October is designated as Economic and Community Development Month featuring one of Rotary International’s 6 Areas of Focus, The Rotary Foundation (TRF). I’ve asked Rotarians from our District to contribute to this topic. The first is submitted by Geoff Horvath, Past President of the Rotary Club of Wahiawa-Waialua that spotlights one of Rotary’s vital causes -- growing local economies.  According to the United Nations, 836 million people still live in extreme poverty. Unemployment and underemployment, along with a lack of economic services, lie at the core of poverty.  In addition, nearly 1.4 billion employed people live on less than $1.25 a day. Rotarians promote economic and community development and reduce poverty in underserved communities through training, well-paying jobs, and access to financial management institutions. Projects range from providing people with equipment to vocational training. Our members work to strengthen local entrepreneurs and community leaders, particularly women, in impoverished communities.
What are we doing in D5000?
I hope you have enjoyed the first issue of Mauka to Makai, our District 5000 Community Service Newsletter that highlights community service projects our clubs are engaged in across our islands.
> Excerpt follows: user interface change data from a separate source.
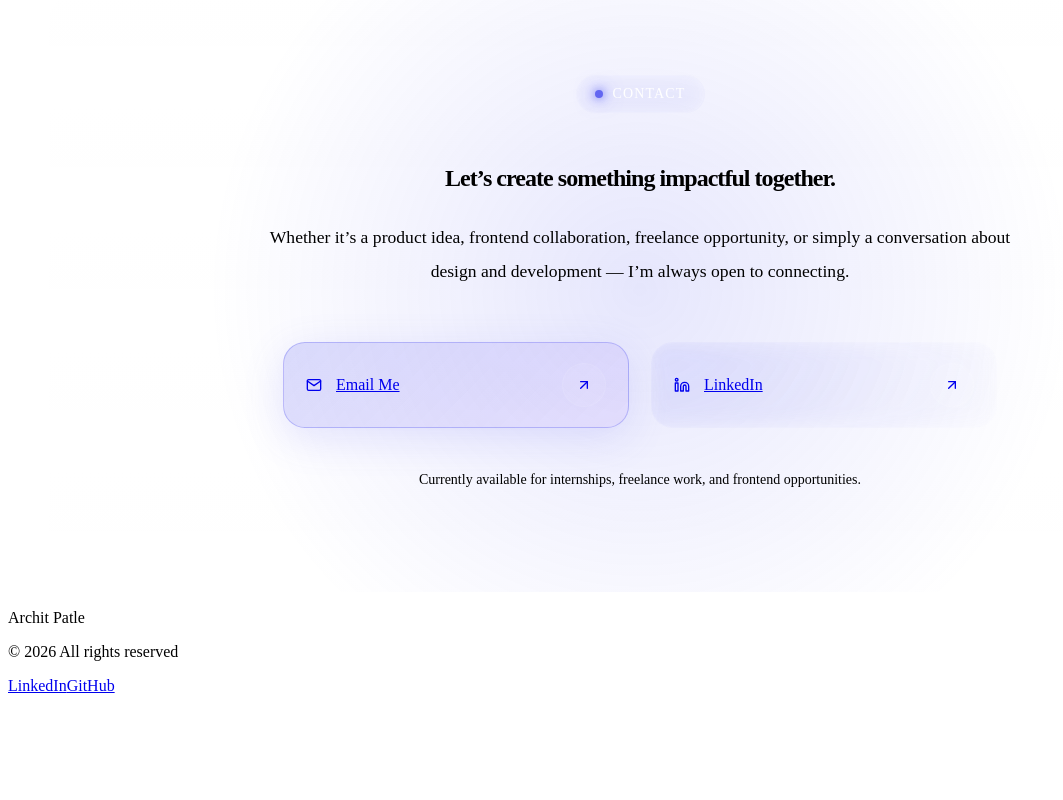
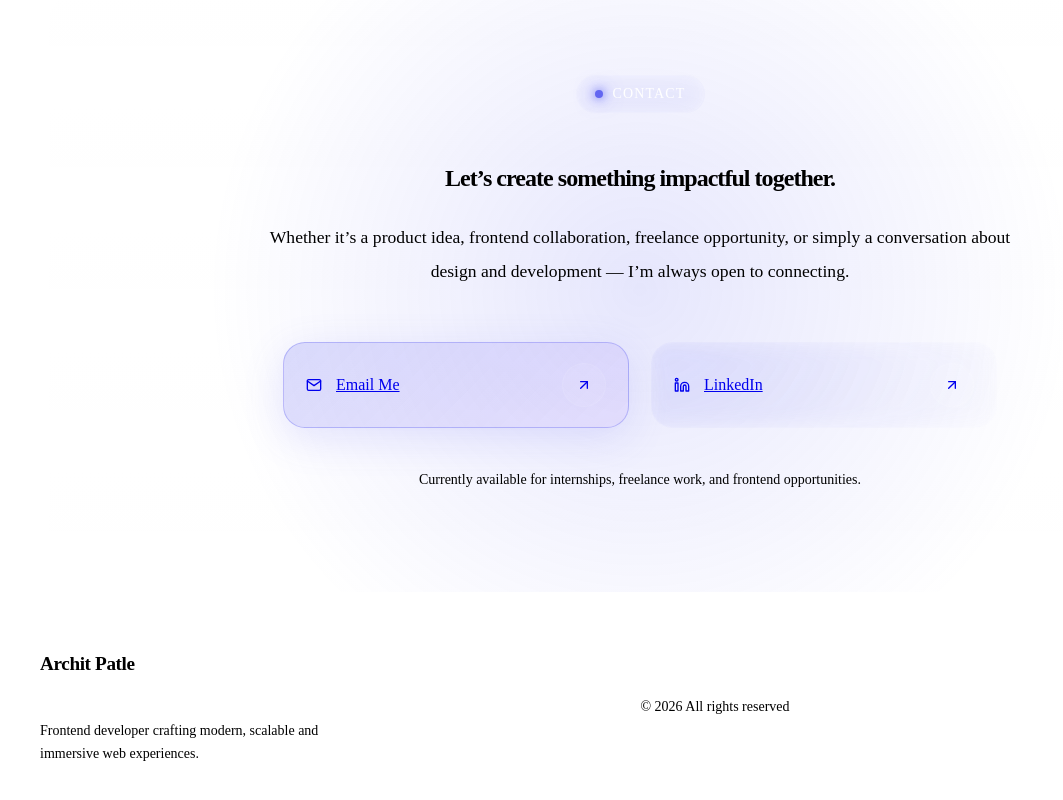
Before and after one commit to architpatle/archit-portfolio, a React (Vite) app: page / in a window 1280 px wide. Shown: the part 4633-5433 px from the top of the page, without its empty margins (0-1063 px from the left). Before the commit the page ends 5336 px from the top, so only its background shows below. Built offline with nearby package versions, Linux system fonts and the light colour scheme; the HTML template or start-up script is replaced by a standard one.

Commit message:
Enhanced Footer

```diff
--- a/src/components/Footer/Footer.jsx
+++ b/src/components/Footer/Footer.jsx
@@ -1,37 +1,75 @@
+import styles from "./Footer.module.css";
+
+import {
+  FiGithub,
+  FiLinkedin,
+  FiArrowUp,
+} from "react-icons/fi";
+
 export default function Footer() {
+
+  const scrollToTop = () => {
+    window.scrollTo({
+      top: 0,
+      behavior: "smooth",
+    });
+  };
+
   return (
-    <footer className="py-10 border-t border-border mt-20">
+    <footer className={styles.footer}>
 
-      <div className="max-w-6xl mx-auto px-6 flex flex-col md:flex-row items-center justify-between gap-4 text-sm text-secondary">
+      <div className={styles.wrapper}>
 
         {/* LEFT */}
-        <p className="font-heading text-primary">
-          Archit Patle
-        </p>
+        <div className={styles.left}>
+
+          <h3 className={styles.brand}>
+            Archit Patle
+          </h3>
+
+          <p className={styles.text}>
+            Frontend developer crafting modern,
+            scalable and immersive web experiences.
+          </p>
+
+        </div>
 
         {/* CENTER */}
-        <p>
-          © {new Date().getFullYear()} All rights reserved
-        </p>
+        <div className={styles.center}>
+
+          <p>
+            © {new Date().getFullYear()} All rights reserved
+          </p>
+
+        </div>
 
         {/* RIGHT */}
-        <div className="flex gap-6">
+        <div className={styles.right}>
 
           <a
             href="https://www.linkedin.com/in/archit-patle"
             target="_blank"
-            className="hover:text-primary transition"
+            rel="noreferrer"
+            className={styles.iconBtn}
           >
-            LinkedIn
+            <FiLinkedin />
           </a>
 
           <a
-            href="https://github.com/"
+            href="https://github.com/architpatle"
             target="_blank"
-            className="hover:text-primary transition"
+            rel="noreferrer"
+            className={styles.iconBtn}
           >
-            GitHub
+            <FiGithub />
           </a>
+
+          <button
+            onClick={scrollToTop}
+            className={styles.topBtn}
+          >
+            <FiArrowUp />
+          </button>
 
         </div>
 
--- /dev/null
+++ b/src/components/Footer/Footer.module.css
@@ -0,0 +1,122 @@
+.footer {
+  position: relative;
+
+  padding: 40px 0 60px;
+
+  border-top: 1px solid rgba(255,255,255,0.08);
+
+  background-color: var(--bg);
+}
+
+/* WRAPPER */
+
+.wrapper {
+  max-width: 1200px;
+
+  margin: 0 auto;
+
+  padding: 0 24px;
+
+  display: flex;
+  align-items: center;
+  justify-content: space-between;
+
+  gap: 30px;
+
+  flex-wrap: wrap;
+}
+
+/* LEFT */
+
+.left {
+  display: flex;
+  flex-direction: column;
+
+  gap: 10px;
+}
+
+.brand {
+  font-size: 1.2rem;
+
+  font-weight: 700;
+
+  letter-spacing: -0.02em;
+}
+
+.text {
+  max-width: 320px;
+
+  font-size: 14px;
+
+  line-height: 1.7;
+
+  color: var(--text-secondary);
+}
+
+/* CENTER */
+
+.center {
+  font-size: 14px;
+
+  color: var(--text-secondary);
+}
+
+/* RIGHT */
+
+.right {
+  display: flex;
+  align-items: center;
+
+  gap: 14px;
+}
+
+/* ICON BUTTONS */
+
+.iconBtn,
+.topBtn {
+  width: 46px;
+  height: 46px;
+
+  border-radius: 50%;
+
+  display: flex;
+  align-items: center;
+  justify-content: center;
+
+  background: rgba(255,255,255,0.03);
+
+  border: 1px solid rgba(255,255,255,0.08);
+
+  backdrop-filter: blur(10px);
+
+  color: white;
+
+  transition: all 0.3s ease;
+}
+
+.iconBtn:hover,
+.topBtn:hover {
+  transform: translateY(-3px);
+
+  border-color: var(--accent);
+
+  color: var(--accent);
+
+  box-shadow:
+    0 0 20px rgba(99,102,241,0.2);
+}
+
+/* RESPONSIVE */
+
+@media (max-width: 768px) {
+
+  .wrapper {
+    flex-direction: column;
+
+    align-items: flex-start;
+  }
+
+  .center {
+    order: 3;
+  }
+}
```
Mahalo to Wally Wong, Community Service Director of the Rotary Club of Hilo and D5000 Community Service Chair, for putting together this culturally based community service program.  
One of the projects featured this month is from the Rotary Club of Hilo in which Rotarians helped plant 28 ulu trees to provide an economic development start for an education and applied research based farm that will provide cultural programs and a sustainable crop.  It’s an ongoing project in collaboration with UH Hilo and a grant thru Kamehameha Schools that supports the lease of 15 acres of land with the purpose of propagating Ulu. Kaivao Farm, an agro-forest farm, specializes in the cultivation and production of two food crops: breadfruit (ulu) and cassava, and two art crops: wauke (paper mulberry) and hala (pandanus). Breadfruit and cassava produce high yields of organic starch to supply local markets, restaurants, and a feed mill in Panaewa, while wauke bark and hala leaves support the art-forms of kapa making and weaving.  Kaivao Farm presents an opportune venue for education and research surrounding the practices and resources of the farm.
From the Rotary Club of Pearl Harbor, President Bruce Fink reminds us that October 24th is World Polio Day and brings our attention to the article, Our Goal: A World Without Polio,  recently featured in The Rotarian.  To reach this goal, the Rotary Club of Pearlridge, led by President Lasar McCabe, sponsored a BBQ fundraiser dinner with all proceeds going to Polio Plus.   A second initiative is the “Ride So They Can Walk – Polio Plus fundraiser” in which members who donate a minimum of $100 to Polio Plus before October 24 will receive a calendar. 
Let us continue to Navigate Together to Change Lives by supporting economic and community development through our service projects and by contributing to The Rotary Foundation…